• TASK OBJECTIVE: All lines in the material below that contain "over" should be located and copied.

• THE DATA:
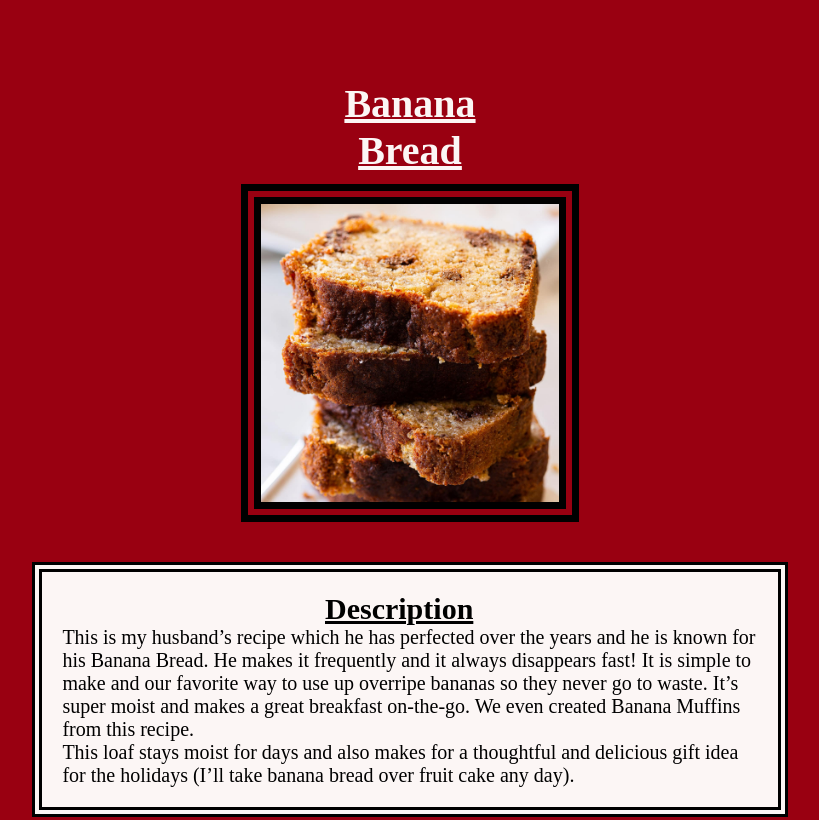
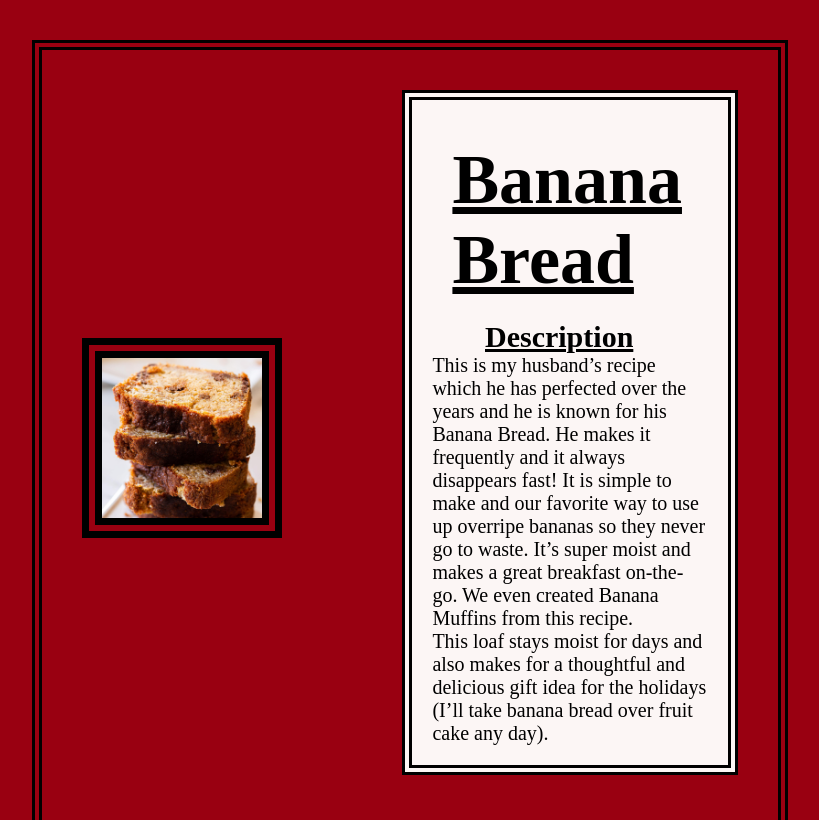
Before and after one commit to ffernandezTech/odin-recipes, a plain HTML site: page recipes/banana-bread.html in a window 1280 px wide. Shown: the top 820 px of the page, without its empty margins (230-1049 px from the left). Drawn offline with Linux system fonts and the light colour scheme.

Commit message:
feat: flexbox added for banana-bread

```diff
--- a/recipes/banana-bread.html
+++ b/recipes/banana-bread.html
@@ -9,16 +9,22 @@
 <body>
     <div class="main-div">
         <div class="dish-info">
-        <h1> Banana Bread</h1>
-        <!-- all information from https://natashaskitchen.com/banana-bread-recipe-video/ -->
-        <img src="../images/banana-bread-image.jpg" width="300" alt="Banana Bread image">
+
+            <!-- all information from https://natashaskitchen.com/banana-bread-recipe-video/ -->
+            <img src="../images/banana-bread-image.jpg" width="300" alt="Banana Bread image">
+            <!-- <h1> Banana Bread</h1> -->
+            <div class="descrip-div">
+                <h1> Banana Bread</h1>
+
+
+                <h2> Description</h2>
+                <p> This is my husband’s recipe which he has perfected over the years and he is known for his Banana Bread. He makes it frequently and it always disappears fast! It is simple to make and our favorite way to use up overripe bananas so they never go to waste. It’s super moist and makes a great breakfast on-the-go. We even created Banana Muffins from this recipe.</p>
+                <p>This loaf stays moist for days and also makes for a thoughtful and delicious gift idea for the holidays (I’ll take banana bread over fruit cake any day). </p>
+            </div>
+
          </div>
 
-        <div class="descrip-div">
-        <h2> Description</h2>
-        <p> This is my husband’s recipe which he has perfected over the years and he is known for his Banana Bread. He makes it frequently and it always disappears fast! It is simple to make and our favorite way to use up overripe bananas so they never go to waste. It’s super moist and makes a great breakfast on-the-go. We even created Banana Muffins from this recipe.</p>
-        <p>This loaf stays moist for days and also makes for a thoughtful and delicious gift idea for the holidays (I’ll take banana bread over fruit cake any day). </p>
-        </div>
+
 
 
         <div class="ingredients-div">
--- a/style.css
+++ b/style.css
@@ -15,12 +15,12 @@ when making a website for best practice. */
     and not have it increase by your padding. */
 h1{
 
-    text-align: center;
-    width: 220px;
-    margin: auto;
+    /* text-align: center; */
+    /* width: 220px;
+    margin: auto; */
     text-decoration: underline;
     color: #FCF6F5;
-    margin-bottom: 10px;
+    /* margin-bottom: 10px; */
 }
 h2{
     font-family: "Times New Roman", sans-serif, Arial, serif;
@@ -31,11 +31,8 @@ h2{
     background-color: #FCF6F5;
 }
 img{
-    display: block;
-    margin-left: auto;
-    margin-right: auto;
     border: 20px black double;
-    width: 50%;
+    width: 200px;
     height: auto;
 }
 /* I shouldnt do this. But because the only paragraphs Im using is for this section
@@ -101,3 +98,49 @@ ol li{
 .link-div{
     text-align: center;
 }
+
+.main-div{
+    display: flex;
+    flex-direction: column;
+}
+.dish-info{
+    display: flex;
+    border: black 10px double;
+    flex-direction: row;
+    justify-content:flex-start;
+
+
+
+}
+.dish-info>img{
+    flex-shrink: 7;
+    margin-right: 50px;
+    margin-left: 0px;
+}
+.descrip-div{
+    display: flex;
+
+    flex-direction: column;
+    flex: 1 1 0;
+
+}
+.descrip-div>h1{
+    color: black;
+    background-color: #FCF6F5;
+    align-self: center;
+    padding: 20px;
+    font-size: 70px;
+
+}
+@media screen and (min-width:600px) {
+    .dish-info{
+        flex-wrap: wrap;
+
+
+    }
+    .dish-info>img{
+        margin-right: 120px;
+        margin-left: auto;
+
+    }
+}
```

• SOLUTION:
+                <p> This is my husband’s recipe which he has perfected over the years and he is known for his Banana Bread. He makes it frequently and it always disappears fast! It is simple to make and our favorite way to use up overripe bananas so they never go to waste. It’s super moist and makes a great breakfast on-the-go. We even created Banana Muffins from this recipe.</p>
+                <p>This loaf stays moist for days and also makes for a thoughtful and delicious gift idea for the holidays (I’ll take banana bread over fruit cake any day). </p>
-        <p> This is my husband’s recipe which he has perfected over the years and he is known for his Banana Bread. He makes it frequently and it always disappears fast! It is simple to make and our favorite way to use up overripe bananas so they never go to waste. It’s super moist and makes a great breakfast on-the-go. We even created Banana Muffins from this recipe.</p>
-        <p>This loaf stays moist for days and also makes for a thoughtful and delicious gift idea for the holidays (I’ll take banana bread over fruit cake any day). </p>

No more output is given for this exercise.